The life of Racine College is a hearty one, hearty in its work, [15/16] hearty in its play, hearty in its religion. And this is the best monument to the memory of James DeKoven--so that all who saw yesterday and heard, can make their own the tribute of the present Warden to the Warden past.
He took his all and laid it at the feet of God;
And Michigan's waters unto him became
Like those whereon of old his Master trod.
He pitched upon their banks his tent of toil,
Where lifelike underneath the wavelets smile,
And then by Boreal blasts tempestuous boil.
His life was love; his labour to the living Lord--
To build a Temple worthy of that Grace,
Which stooped from Highest Heaven--the Incarnate Word
Of Truth and Righteousness and holy Peace:
The life baptized by Bethlehem's manger Throne
He strove to lead in Nazareth's sweet increase.
Suffer the little ones, Christ said, to come to Me:
I took them in My loving arms on earth,

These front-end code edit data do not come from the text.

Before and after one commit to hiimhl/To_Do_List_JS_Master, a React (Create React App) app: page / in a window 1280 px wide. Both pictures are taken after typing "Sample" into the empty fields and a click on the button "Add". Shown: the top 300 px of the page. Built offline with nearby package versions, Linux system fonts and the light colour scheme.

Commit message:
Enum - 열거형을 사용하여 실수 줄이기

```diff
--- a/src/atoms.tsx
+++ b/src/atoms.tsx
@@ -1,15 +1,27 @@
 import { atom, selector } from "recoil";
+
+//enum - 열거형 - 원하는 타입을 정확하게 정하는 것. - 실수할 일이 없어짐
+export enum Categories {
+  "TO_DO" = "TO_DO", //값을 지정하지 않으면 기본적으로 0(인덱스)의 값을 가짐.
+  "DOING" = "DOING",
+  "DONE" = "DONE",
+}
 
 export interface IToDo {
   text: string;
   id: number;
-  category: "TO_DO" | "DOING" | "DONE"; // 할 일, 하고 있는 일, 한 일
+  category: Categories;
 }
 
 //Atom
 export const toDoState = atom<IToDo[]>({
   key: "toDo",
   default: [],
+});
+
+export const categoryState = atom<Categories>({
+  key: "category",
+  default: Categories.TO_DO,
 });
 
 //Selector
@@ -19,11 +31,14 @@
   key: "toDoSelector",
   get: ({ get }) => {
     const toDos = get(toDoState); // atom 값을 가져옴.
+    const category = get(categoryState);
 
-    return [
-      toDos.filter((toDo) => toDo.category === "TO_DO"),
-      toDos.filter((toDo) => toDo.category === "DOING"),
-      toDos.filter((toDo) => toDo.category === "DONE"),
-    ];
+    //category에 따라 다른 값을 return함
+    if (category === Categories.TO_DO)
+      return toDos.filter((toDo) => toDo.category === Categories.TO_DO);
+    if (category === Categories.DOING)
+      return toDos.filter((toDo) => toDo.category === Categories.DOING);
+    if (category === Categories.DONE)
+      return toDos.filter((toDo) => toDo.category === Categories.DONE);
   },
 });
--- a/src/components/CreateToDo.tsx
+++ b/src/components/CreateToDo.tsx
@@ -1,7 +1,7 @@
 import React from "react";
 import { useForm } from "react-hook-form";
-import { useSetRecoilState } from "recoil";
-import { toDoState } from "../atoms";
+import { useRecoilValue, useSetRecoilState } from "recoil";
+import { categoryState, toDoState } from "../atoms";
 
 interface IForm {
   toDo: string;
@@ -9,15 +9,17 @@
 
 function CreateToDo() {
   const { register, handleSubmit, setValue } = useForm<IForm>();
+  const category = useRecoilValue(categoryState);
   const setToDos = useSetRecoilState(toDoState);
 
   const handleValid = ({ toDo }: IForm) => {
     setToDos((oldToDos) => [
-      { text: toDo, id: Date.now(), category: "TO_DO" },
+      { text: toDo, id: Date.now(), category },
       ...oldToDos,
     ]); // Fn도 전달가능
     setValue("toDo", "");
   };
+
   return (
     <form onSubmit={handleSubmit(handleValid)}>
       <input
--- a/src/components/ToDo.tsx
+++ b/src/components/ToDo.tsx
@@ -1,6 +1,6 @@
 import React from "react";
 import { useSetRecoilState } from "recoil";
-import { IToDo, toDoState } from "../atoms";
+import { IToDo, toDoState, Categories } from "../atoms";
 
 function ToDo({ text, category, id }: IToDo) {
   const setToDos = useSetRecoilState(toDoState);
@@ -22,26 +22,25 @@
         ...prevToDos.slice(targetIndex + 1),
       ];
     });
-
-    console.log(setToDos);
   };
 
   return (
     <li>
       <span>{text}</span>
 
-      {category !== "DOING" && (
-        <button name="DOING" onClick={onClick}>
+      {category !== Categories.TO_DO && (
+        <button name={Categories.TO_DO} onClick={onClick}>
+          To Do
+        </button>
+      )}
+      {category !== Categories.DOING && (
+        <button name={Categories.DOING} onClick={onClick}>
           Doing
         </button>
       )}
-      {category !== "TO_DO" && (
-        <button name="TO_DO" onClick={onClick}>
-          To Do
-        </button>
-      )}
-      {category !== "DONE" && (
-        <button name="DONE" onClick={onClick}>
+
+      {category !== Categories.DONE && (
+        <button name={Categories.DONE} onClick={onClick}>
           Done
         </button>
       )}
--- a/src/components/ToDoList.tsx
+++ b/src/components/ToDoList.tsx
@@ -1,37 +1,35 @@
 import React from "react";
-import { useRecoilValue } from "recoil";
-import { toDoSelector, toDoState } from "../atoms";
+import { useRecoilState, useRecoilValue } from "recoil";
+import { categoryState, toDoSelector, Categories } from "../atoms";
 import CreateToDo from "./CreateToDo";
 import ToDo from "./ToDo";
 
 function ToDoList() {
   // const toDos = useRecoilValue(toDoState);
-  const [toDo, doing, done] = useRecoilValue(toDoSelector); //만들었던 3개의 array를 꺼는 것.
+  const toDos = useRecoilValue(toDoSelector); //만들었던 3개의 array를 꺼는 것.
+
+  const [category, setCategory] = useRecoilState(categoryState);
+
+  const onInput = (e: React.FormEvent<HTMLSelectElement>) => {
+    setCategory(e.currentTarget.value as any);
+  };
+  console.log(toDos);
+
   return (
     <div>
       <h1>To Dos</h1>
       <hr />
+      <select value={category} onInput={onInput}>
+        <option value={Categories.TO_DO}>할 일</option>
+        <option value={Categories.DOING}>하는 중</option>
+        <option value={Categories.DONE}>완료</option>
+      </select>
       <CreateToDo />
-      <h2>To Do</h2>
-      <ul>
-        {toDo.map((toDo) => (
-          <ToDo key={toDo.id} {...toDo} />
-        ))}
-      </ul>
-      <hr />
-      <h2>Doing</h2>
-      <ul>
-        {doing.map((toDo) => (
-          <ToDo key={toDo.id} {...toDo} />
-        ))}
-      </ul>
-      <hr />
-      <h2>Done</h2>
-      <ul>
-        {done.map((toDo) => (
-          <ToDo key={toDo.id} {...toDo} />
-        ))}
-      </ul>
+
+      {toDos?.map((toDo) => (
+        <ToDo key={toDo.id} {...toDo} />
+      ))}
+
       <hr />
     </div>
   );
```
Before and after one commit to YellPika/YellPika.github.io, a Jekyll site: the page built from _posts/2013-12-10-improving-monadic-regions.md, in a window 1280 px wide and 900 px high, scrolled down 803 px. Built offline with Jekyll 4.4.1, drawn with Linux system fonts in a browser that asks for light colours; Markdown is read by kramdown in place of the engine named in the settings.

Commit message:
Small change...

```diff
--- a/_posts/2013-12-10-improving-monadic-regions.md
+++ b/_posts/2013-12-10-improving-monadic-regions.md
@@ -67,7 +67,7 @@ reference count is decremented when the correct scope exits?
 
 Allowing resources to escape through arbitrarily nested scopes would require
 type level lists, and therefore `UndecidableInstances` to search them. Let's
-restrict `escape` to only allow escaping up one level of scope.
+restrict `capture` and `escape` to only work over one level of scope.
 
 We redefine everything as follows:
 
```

And they My jewelled crown in Heaven shall be.
For priest of God no better work, I ween--
Than through the mire and miseries of earth
To keep his Master's jewels fresh and clean!
And so as erst, in early times of crushing fear,
When men through surging seas of sin and wrath,
Walked safe, in simple faith that God was near--
So this true soul, that took its sourceful strength
From paths of childlike love, proved all a king
In time of need, and won the fight at length!
DeKoven--man of men, servant and saint of God,
To estimate thy worth were to attempt
To gauge the thrilling life in earth's sweet sod!
But would you see forever fresh and green
His monument, his work, his love, his fame,
Go kneel beside his grave in fair Racine!